Required action
The answer must be a single number: how many lines of the entries below include "from".
-=-=-
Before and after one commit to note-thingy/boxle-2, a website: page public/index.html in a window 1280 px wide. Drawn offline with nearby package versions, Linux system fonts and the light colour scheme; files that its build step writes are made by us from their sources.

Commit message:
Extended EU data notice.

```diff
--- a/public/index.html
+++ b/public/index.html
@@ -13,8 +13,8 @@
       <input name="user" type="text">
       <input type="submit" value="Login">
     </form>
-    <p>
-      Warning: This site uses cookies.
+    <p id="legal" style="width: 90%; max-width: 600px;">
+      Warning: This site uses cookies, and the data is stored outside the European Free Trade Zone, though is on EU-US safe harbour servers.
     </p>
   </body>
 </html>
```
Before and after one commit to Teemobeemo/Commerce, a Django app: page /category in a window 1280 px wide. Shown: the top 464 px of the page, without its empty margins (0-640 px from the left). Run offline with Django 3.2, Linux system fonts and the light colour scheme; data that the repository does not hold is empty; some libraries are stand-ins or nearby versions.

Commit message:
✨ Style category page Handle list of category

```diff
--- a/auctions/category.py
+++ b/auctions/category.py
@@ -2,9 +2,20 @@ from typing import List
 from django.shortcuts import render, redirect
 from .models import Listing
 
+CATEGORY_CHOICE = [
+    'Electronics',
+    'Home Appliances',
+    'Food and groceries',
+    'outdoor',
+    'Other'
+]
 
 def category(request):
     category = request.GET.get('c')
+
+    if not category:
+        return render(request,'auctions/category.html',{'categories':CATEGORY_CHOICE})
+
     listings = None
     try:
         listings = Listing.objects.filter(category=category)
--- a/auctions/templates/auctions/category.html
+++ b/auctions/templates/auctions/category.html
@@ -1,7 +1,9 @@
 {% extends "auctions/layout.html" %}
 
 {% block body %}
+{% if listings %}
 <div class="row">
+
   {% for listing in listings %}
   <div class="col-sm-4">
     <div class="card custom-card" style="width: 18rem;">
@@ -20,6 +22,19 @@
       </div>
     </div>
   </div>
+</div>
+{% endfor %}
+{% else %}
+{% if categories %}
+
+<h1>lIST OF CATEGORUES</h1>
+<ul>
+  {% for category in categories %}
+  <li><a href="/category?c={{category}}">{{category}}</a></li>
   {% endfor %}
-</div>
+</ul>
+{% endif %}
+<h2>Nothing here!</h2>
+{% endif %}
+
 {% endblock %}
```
-=-=-
Answer space
5